**EXERCISE:**
With no line left out, restate the data word for word.

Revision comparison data
--------

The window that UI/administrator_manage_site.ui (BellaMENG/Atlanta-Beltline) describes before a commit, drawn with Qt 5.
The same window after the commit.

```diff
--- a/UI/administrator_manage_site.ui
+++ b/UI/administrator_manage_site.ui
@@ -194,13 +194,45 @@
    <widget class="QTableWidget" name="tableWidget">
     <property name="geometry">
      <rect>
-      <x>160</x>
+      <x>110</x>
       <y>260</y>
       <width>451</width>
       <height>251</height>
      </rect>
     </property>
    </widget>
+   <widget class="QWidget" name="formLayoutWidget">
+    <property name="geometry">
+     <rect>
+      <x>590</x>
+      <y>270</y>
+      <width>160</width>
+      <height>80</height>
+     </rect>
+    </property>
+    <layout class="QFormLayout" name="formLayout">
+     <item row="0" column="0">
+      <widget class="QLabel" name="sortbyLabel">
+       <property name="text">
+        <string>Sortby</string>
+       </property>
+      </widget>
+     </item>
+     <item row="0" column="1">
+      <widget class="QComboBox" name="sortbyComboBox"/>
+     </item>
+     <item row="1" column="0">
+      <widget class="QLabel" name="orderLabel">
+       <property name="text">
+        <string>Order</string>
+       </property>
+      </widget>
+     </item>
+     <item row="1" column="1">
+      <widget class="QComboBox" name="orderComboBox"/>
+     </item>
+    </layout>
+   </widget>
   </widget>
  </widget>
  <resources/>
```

--------

**EXERCISE RESPONSE:**
The window that UI/administrator_manage_site.ui (BellaMENG/Atlanta-Beltline) describes before a commit, drawn with Qt 5.
The same window after the commit.

```diff
--- a/UI/administrator_manage_site.ui
+++ b/UI/administrator_manage_site.ui
@@ -194,13 +194,45 @@
    <widget class="QTableWidget" name="tableWidget">
     <property name="geometry">
      <rect>
-      <x>160</x>
+      <x>110</x>
       <y>260</y>
       <width>451</width>
       <height>251</height>
      </rect>
     </property>
    </widget>
+   <widget class="QWidget" name="formLayoutWidget">
+    <property name="geometry">
+     <rect>
+      <x>590</x>
+      <y>270</y>
+      <width>160</width>
+      <height>80</height>
+     </rect>
+    </property>
+    <layout class="QFormLayout" name="formLayout">
+     <item row="0" column="0">
+      <widget class="QLabel" name="sortbyLabel">
+       <property name="text">
+        <string>Sortby</string>
+       </property>
+      </widget>
+     </item>
+     <item row="0" column="1">
+      <widget class="QComboBox" name="sortbyComboBox"/>
+     </item>
+     <item row="1" column="0">
+      <widget class="QLabel" name="orderLabel">
+       <property name="text">
+        <string>Order</string>
+       </property>
+      </widget>
+     </item>
+     <item row="1" column="1">
+      <widget class="QComboBox" name="orderComboBox"/>
+     </item>
+    </layout>
+   </widget>
   </widget>
  </widget>
  <resources/>
```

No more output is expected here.